set-up would also help senior players who have been ruled out for a period of time through suspension or injury.

Crucially, there are no age restrictions in the East of Scotland League, allowing first-team boss Pat Fenlon to give vital game time to key players, something that he found increasingly difficult to do during the last campaign.

“One of the main benefits for the first team would be the opportunity to give players who have been out of the first team through injury a competitive game and it would also give some of the Academy players the chance to play regular football, which is obviously the main aim.

“We found it difficult last season to arrange bounce games in order to accommodate players who were needing games after being out of the side for a while, either injured or on the bench, or whatever. We see this as a perfect opportunity to get them competitive matches in order to get them prepared for competitive football in the first team.

“The inception of the 
under-20s, whilst it has been a huge success, has given us cause to look at a few different things, based on the timing of the games and the fact that it allows for overage players to be involved. That’s really a key 
factor. The under-20s games are played on a Tuesday, and that means you want to try to get a bounce game organised for a Friday but by that stage, a lot of players are down to be involved in an SPL squad for the Saturday.”

More teams could follow Hibs’ example, if the move proves to be a success, and Hendry continued: “I think it is for every club to look at their own circumstances and decide whether this route is for them.

“Hopefully it will work out in our favour and for the longer-term development of our 
under-17 schoolboy players who, at the moment are involved in the Club Academy Scotland programme. In the Academy Scotland programme, there is no league table or anything like that, it’s more about a development process.

“The East of Scotland League gives us an opportunity for them to be involved regularly and we think it would be more at the sharp end of 
football.

“The other East of Scotland clubs have been very supportive and I think that everyone is looking forward to us participating, all being well.”

Just last week former Grade One referee, Andrew Waddell, who is now vice-chairman of the Seniors’ set-up, revealed that Hibs’ application had been enthusiastically welcomed, saying: “The motion was put to the meeting and it would be fair to say it was a unanimous decision of the league. All the clubs were very happy to embrace Hibs’ inclusion and are looking forward to their participation.

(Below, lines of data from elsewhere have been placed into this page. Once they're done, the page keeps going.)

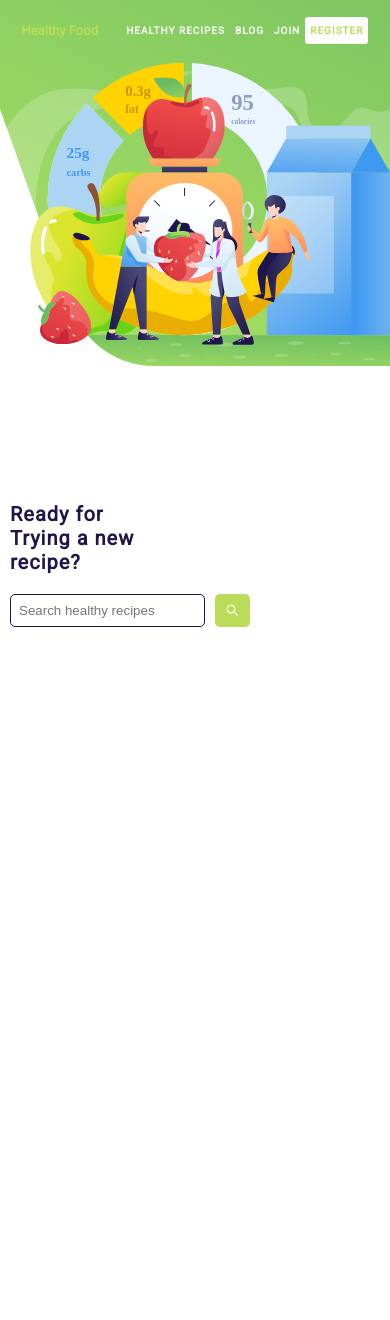
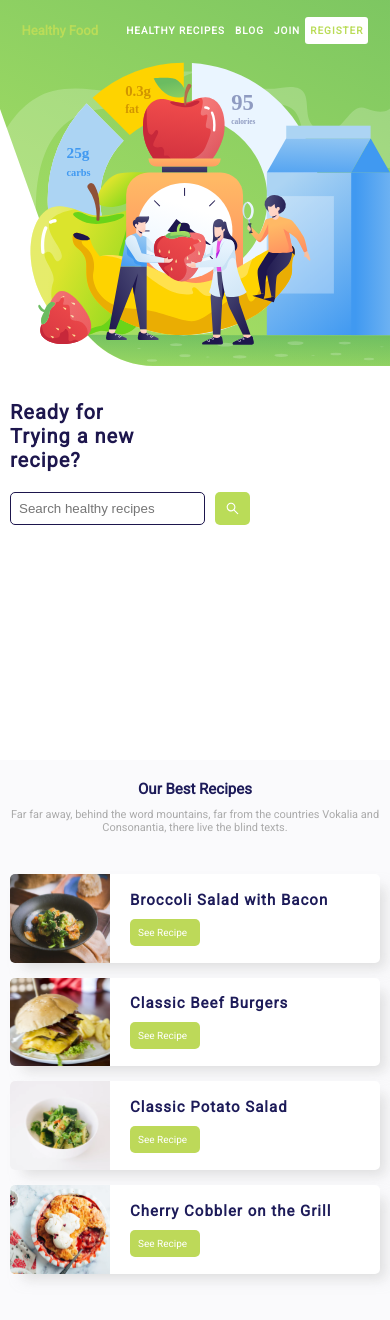
Before and after one commit to NicholasTavares/healthy_food, a React (Create React App) app: page / in a window 390 px wide. Shown: the top 1320 px of the page. Before the commit the page ends 844 px from the top, so only its background shows below. Built offline with nearby package versions, Linux system fonts and the light colour scheme.

Commit message:
feat: add section Best Recipes mobile small

```diff
--- a/src/App.jsx
+++ b/src/App.jsx
@@ -1,9 +1,11 @@
+import BestRecipes from "./sections/BestRecipes";
 import Home from "./sections/Home";
 
 function App() {
   return (
     <main style={{display: 'flex', flexDirection: 'column'}}>
       <Home />
+      <BestRecipes />
     </main>
   );
 }
--- a/src/css/style.css
+++ b/src/css/style.css
@@ -24,6 +24,9 @@ html {
   display: grid;
   grid-template-rows: repeat(2, 1fr);
   height: 100vh; }
+  @media (min-width: 23.43em) {
+    .section-home {
+      height: 90vh; } }
   .section-home__illustration {
     position: absolute;
     z-index: 0;
@@ -33,6 +36,9 @@ html {
       width: 110%; }
   .section-home__form {
     margin-top: 6rem; }
+    @media (min-width: 23.43em) {
+      .section-home__form {
+        margin-top: 0rem; } }
     .section-home__form__title {
       color: #1d164d;
       font-weight: bold;
@@ -59,6 +65,29 @@ html {
         .section-home__form__container-text-button__button > svg {
           color: white;
           font-size: 1.5rem; }
+
+.section-bestRecipes {
+  background-color: #FAFAFC;
+  position: relative;
+  display: flex;
+  flex-direction: column;
+  height: 100vh; }
+  .section-bestRecipes__message {
+    display: flex;
+    align-items: center;
+    flex-direction: column; }
+    .section-bestRecipes__message > h2 {
+      color: #1D1B59;
+      margin-bottom: 1rem; }
+    .section-bestRecipes__message > span {
+      color: #aaaaaa;
+      text-align: center;
+      font-size: 1.1rem; }
+  .section-bestRecipes__recipes-container {
+    display: grid;
+    grid-template-rows: repeat(4, 1fr);
+    grid-template-columns: repeat(1, 1fr);
+    grid-gap: 1.5rem; }
 
 .header {
   display: flex;
@@ -91,6 +120,33 @@ html {
         color: #BADC58;
         background-color: white; }
 
+.best-recipe-container {
+  display: flex;
+  overflow: hidden;
+  border-radius: 0.5rem;
+  background-color: white;
+  box-shadow: 9px 9px 13px -4px rgba(204, 204, 204, 0.61); }
+  .best-recipe-container__img {
+    width: 10rem; }
+  .best-recipe-container__title-container {
+    display: flex;
+    flex-direction: column;
+    justify-content: center;
+    flex: 1;
+    padding: 0 2rem; }
+    .best-recipe-container__title-container__title {
+      color: #1D1B59;
+      font-size: 1.5rem;
+      letter-spacing: 0.1rem;
+      margin-bottom: 1rem; }
+    .best-recipe-container__title-container__input {
+      width: 7rem;
+      border-radius: 0.5rem;
+      background-color: #BDD959;
+      color: white;
+      padding: 0.8rem;
+      cursor: pointer; }
+
 .container {
   padding: 2rem 1rem;
   z-index: 1; }
--- a/src/sass/abstracts/_variables.scss
+++ b/src/sass/abstracts/_variables.scss
@@ -1 +1 @@
-$background-section: #f7f7f7;
+$background-best-recipes: #FAFAFC;
--- /dev/null
+++ b/src/sass/sections/_bestRecipes.scss
@@ -0,0 +1,30 @@
+.section-bestRecipes {
+  background-color: $background-best-recipes;
+  display: flex;
+  flex-direction: column;
+  min-height: 100vh;
+
+  &__message {
+    display: flex;
+    align-items: center;
+    flex-direction: column;
+
+    & > h2 {
+      color: #1D1B59;
+      margin-bottom: 1rem;
+    }
+
+    & > span {
+      color: rgb(170, 170, 170);
+      text-align: center;
+      font-size: 1.1rem;
+    }
+  }
+
+  &__recipes-container {
+    display: grid;
+    grid-template-rows: repeat(4, 1fr);
+    grid-template-columns: repeat(1, 1fr);
+    grid-gap: 1.5rem;
+  }
+}
--- /dev/null
+++ b/src/sections/BestRecipes.jsx
@@ -0,0 +1,51 @@
+import React from 'react'
+import BestRecipe from '../components/BestRecipe'
+import comida1 from '../img/comida_1.svg'
+import comida2 from '../img/comida_2.svg'
+import comida3 from '../img/comida_3.svg'
+import comida4 from '../img/comida_4.svg'
+
+const BestRecipes = () => {
+
+  const recipes = [
+    {
+      id: 1,
+      name: 'Broccoli Salad with Bacon',
+      photo: comida1
+    },
+    {
+      id: 2,
+      name: 'Classic Beef Burgers',
+      photo: comida2
+    },
+    {
+      id: 3,
+      name: 'Classic Potato Salad',
+      photo: comida3
+    },
+    {
+      id: 4,
+      name: 'Cherry Cobbler on the Grill',
+      photo: comida4
+    },
+  ]
+
+  return (
+    <section className='section-bestRecipes'>
+      <div className="container section-bestRecipes__message">
+        <h2>Our Best Recipes</h2>
+        <span>
+          Far far away, behind the word mountains, far from the countries
+          Vokalia and Consonantia, there live the blind texts.
+        </span>
+      </div>
+      <div className="container section-bestRecipes__recipes-container">
+        {recipes && recipes.map(recipe => (
+          <BestRecipe name={recipe.name} photo={recipe.photo} />
+        ))}
+      </div>
+    </section>
+  )
+}
+
+export default BestRecipes
```
Also changed, not shown: src/sass/sections/_home.scss (+8 -0 lines).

“Berwick Rangers reserves have done very well this year, getting to a cup final with us. They appear to have enjoyed it and hopefully Hibs will do so as well.”

Although there had been 
rumours that Hearts were keen to join the East of Scotland League, Waddell revealed that Hibs were the only team to 
apply for a place.